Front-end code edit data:

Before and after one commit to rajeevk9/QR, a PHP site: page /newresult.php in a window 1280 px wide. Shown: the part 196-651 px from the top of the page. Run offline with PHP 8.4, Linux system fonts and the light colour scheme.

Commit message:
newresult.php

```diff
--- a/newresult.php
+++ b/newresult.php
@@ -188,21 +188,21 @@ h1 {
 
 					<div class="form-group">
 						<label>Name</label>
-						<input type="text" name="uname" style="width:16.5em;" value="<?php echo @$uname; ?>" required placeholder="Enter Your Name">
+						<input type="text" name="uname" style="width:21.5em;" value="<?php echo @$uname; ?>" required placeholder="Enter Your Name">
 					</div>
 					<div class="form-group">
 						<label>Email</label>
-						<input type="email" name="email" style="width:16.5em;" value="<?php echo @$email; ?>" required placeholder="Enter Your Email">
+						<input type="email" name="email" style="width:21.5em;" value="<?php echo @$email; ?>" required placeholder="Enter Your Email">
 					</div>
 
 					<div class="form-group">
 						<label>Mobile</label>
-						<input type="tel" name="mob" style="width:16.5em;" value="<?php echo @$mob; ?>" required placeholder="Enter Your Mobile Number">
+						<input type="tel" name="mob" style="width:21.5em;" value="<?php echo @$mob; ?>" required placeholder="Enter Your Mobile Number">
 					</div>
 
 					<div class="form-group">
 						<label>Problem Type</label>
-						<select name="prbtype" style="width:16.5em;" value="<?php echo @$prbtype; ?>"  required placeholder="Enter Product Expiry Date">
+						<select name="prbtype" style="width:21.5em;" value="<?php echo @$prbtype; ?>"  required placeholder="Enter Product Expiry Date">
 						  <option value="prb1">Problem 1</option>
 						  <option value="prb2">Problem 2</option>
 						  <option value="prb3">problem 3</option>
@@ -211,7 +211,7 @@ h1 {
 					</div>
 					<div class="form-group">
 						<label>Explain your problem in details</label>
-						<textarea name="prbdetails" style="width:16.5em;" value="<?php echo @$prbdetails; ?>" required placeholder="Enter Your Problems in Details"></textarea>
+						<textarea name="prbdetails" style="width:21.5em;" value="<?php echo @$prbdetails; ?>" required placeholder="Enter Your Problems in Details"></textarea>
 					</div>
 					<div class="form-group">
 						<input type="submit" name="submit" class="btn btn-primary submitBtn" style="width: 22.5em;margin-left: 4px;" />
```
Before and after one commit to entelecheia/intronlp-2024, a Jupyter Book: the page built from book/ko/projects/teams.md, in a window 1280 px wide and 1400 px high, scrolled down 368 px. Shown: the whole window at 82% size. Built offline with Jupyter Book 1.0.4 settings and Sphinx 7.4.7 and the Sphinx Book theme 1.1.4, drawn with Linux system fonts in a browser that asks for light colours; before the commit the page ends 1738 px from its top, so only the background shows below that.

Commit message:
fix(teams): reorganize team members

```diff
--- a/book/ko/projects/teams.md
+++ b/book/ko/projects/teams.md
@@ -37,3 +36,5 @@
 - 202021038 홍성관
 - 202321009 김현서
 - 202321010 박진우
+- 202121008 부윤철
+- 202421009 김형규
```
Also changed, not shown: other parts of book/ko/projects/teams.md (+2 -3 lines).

▸ Prompt
Set down each entry from above once more, exactly as written.

▸ Answer for the task
Before and after one commit to rajeevk9/QR, a PHP site: page /newresult.php in a window 1280 px wide. Shown: the part 196-651 px from the top of the page. Run offline with PHP 8.4, Linux system fonts and the light colour scheme.

Commit message:
newresult.php

```diff
--- a/newresult.php
+++ b/newresult.php
@@ -188,21 +188,21 @@ h1 {
 
 					<div class="form-group">
 						<label>Name</label>
-						<input type="text" name="uname" style="width:16.5em;" value="<?php echo @$uname; ?>" required placeholder="Enter Your Name">
+						<input type="text" name="uname" style="width:21.5em;" value="<?php echo @$uname; ?>" required placeholder="Enter Your Name">
 					</div>
 					<div class="form-group">
 						<label>Email</label>
-						<input type="email" name="email" style="width:16.5em;" value="<?php echo @$email; ?>" required placeholder="Enter Your Email">
+						<input type="email" name="email" style="width:21.5em;" value="<?php echo @$email; ?>" required placeholder="Enter Your Email">
 					</div>
 
 					<div class="form-group">
 						<label>Mobile</label>
-						<input type="tel" name="mob" style="width:16.5em;" value="<?php echo @$mob; ?>" required placeholder="Enter Your Mobile Number">
+						<input type="tel" name="mob" style="width:21.5em;" value="<?php echo @$mob; ?>" required placeholder="Enter Your Mobile Number">
 					</div>
 
 					<div class="form-group">
 						<label>Problem Type</label>
-						<select name="prbtype" style="width:16.5em;" value="<?php echo @$prbtype; ?>"  required placeholder="Enter Product Expiry Date">
+						<select name="prbtype" style="width:21.5em;" value="<?php echo @$prbtype; ?>"  required placeholder="Enter Product Expiry Date">
 						  <option value="prb1">Problem 1</option>
 						  <option value="prb2">Problem 2</option>
 						  <option value="prb3">problem 3</option>
@@ -211,7 +211,7 @@ h1 {
 					</div>
 					<div class="form-group">
 						<label>Explain your problem in details</label>
-						<textarea name="prbdetails" style="width:16.5em;" value="<?php echo @$prbdetails; ?>" required placeholder="Enter Your Problems in Details"></textarea>
+						<textarea name="prbdetails" style="width:21.5em;" value="<?php echo @$prbdetails; ?>" required placeholder="Enter Your Problems in Details"></textarea>
 					</div>
 					<div class="form-group">
 						<input type="submit" name="submit" class="btn btn-primary submitBtn" style="width: 22.5em;margin-left: 4px;" />
```
Before and after one commit to entelecheia/intronlp-2024, a Jupyter Book: the page built from book/ko/projects/teams.md, in a window 1280 px wide and 1400 px high, scrolled down 368 px. Shown: the whole window at 82% size. Built offline with Jupyter Book 1.0.4 settings and Sphinx 7.4.7 and the Sphinx Book theme 1.1.4, drawn with Linux system fonts in a browser that asks for light colours; before the commit the page ends 1738 px from its top, so only the background shows below that.

Commit message:
fix(teams): reorganize team members

```diff
--- a/book/ko/projects/teams.md
+++ b/book/ko/projects/teams.md
@@ -37,3 +36,5 @@
 - 202021038 홍성관
 - 202321009 김현서
 - 202321010 박진우
+- 202121008 부윤철
+- 202421009 김형규
```
Also changed, not shown: other parts of book/ko/projects/teams.md (+2 -3 lines).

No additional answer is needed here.